(Beginning of DATA SHOWN)
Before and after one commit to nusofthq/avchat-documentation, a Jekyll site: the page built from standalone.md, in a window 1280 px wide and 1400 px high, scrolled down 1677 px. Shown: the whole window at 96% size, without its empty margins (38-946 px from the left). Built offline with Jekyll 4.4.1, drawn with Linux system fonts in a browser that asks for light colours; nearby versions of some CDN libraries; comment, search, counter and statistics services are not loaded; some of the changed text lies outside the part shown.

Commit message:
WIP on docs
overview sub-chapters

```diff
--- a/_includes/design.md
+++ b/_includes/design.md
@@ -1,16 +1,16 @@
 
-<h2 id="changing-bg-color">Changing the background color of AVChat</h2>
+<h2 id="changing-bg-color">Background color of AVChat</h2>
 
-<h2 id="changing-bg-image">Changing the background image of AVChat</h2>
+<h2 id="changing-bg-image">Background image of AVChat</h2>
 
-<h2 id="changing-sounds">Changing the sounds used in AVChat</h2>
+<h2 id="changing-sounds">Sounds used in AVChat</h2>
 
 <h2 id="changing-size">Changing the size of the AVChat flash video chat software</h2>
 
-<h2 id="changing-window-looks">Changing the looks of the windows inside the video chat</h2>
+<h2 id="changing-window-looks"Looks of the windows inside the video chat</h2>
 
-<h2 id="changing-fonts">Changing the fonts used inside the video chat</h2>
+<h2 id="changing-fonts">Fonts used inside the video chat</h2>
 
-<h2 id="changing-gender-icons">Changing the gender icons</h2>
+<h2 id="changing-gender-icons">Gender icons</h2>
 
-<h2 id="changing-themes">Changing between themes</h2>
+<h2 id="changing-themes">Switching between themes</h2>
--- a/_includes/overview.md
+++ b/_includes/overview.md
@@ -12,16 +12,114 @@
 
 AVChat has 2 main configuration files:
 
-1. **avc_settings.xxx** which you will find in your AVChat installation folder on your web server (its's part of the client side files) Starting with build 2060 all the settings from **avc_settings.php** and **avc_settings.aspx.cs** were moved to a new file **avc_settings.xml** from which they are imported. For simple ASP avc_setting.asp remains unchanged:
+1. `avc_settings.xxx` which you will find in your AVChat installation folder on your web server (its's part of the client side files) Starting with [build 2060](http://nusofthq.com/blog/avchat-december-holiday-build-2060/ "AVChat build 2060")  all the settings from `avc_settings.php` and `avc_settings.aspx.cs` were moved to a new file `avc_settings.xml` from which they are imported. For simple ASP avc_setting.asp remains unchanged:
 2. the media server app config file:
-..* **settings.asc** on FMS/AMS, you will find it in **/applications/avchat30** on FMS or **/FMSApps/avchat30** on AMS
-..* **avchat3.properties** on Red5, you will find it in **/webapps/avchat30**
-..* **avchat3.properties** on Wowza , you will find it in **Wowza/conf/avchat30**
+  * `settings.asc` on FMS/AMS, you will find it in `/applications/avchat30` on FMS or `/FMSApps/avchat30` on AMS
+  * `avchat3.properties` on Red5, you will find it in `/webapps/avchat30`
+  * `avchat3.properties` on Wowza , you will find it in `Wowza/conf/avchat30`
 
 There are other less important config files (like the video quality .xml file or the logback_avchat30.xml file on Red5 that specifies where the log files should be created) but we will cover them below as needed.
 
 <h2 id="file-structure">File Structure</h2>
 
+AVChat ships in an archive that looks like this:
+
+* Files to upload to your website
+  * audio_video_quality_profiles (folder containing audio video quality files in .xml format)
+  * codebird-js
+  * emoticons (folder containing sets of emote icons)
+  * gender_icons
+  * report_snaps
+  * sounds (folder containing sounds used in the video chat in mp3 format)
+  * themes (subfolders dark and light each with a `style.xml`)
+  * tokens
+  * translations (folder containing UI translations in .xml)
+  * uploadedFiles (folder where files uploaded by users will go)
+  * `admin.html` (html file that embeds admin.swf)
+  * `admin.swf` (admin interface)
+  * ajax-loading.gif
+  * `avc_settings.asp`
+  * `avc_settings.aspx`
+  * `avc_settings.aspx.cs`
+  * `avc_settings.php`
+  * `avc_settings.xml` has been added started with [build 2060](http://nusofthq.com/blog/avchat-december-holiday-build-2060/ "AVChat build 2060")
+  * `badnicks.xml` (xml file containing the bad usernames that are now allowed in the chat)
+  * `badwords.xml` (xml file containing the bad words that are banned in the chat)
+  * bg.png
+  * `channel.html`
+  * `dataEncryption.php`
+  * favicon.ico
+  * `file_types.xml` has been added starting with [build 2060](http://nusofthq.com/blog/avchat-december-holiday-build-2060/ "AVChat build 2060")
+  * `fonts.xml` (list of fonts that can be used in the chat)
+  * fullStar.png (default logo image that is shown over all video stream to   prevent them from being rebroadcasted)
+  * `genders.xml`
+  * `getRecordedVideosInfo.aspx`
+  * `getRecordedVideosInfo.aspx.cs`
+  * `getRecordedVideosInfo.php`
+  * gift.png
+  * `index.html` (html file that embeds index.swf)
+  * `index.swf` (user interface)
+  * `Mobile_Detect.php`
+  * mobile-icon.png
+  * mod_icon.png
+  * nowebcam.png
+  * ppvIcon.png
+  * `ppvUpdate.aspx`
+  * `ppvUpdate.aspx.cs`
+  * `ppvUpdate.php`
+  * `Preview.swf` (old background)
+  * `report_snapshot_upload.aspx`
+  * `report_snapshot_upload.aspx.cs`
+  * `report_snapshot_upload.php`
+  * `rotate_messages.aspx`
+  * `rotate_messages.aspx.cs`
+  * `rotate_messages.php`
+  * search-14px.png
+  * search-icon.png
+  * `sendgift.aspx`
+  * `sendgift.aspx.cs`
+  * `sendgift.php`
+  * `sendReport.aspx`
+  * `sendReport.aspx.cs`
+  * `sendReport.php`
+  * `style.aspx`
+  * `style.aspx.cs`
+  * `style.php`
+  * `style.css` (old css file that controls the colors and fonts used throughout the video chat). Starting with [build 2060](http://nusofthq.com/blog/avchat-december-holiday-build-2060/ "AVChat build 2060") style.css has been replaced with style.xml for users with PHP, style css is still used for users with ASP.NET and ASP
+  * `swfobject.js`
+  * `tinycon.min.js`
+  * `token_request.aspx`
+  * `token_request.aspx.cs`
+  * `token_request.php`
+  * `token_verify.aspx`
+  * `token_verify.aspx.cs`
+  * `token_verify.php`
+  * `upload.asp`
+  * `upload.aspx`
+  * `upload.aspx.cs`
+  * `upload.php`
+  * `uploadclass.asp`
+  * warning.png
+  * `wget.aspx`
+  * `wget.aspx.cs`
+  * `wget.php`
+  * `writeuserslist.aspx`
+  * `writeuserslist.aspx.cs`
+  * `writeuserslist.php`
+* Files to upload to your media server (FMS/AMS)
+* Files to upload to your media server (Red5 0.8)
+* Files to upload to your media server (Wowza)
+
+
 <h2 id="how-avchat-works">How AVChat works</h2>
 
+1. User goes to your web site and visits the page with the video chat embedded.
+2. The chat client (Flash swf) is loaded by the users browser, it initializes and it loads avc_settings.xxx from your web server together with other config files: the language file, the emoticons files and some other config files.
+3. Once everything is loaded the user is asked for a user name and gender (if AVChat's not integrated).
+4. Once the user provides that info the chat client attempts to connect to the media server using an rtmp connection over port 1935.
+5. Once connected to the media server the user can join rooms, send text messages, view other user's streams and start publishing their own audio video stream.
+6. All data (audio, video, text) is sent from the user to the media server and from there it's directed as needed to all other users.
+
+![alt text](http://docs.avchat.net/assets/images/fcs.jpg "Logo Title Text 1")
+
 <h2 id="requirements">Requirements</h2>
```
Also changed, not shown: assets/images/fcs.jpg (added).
(End of DATA SHOWN)
# ASSIGNMENT
Search the data for "properties". Copy every matching line.

# EXERCISE SOLUTION
-..* **avchat3.properties** on Red5, you will find it in **/webapps/avchat30**
-..* **avchat3.properties** on Wowza , you will find it in **Wowza/conf/avchat30**
+  * `avchat3.properties` on Red5, you will find it in `/webapps/avchat30`
+  * `avchat3.properties` on Wowza , you will find it in `Wowza/conf/avchat30`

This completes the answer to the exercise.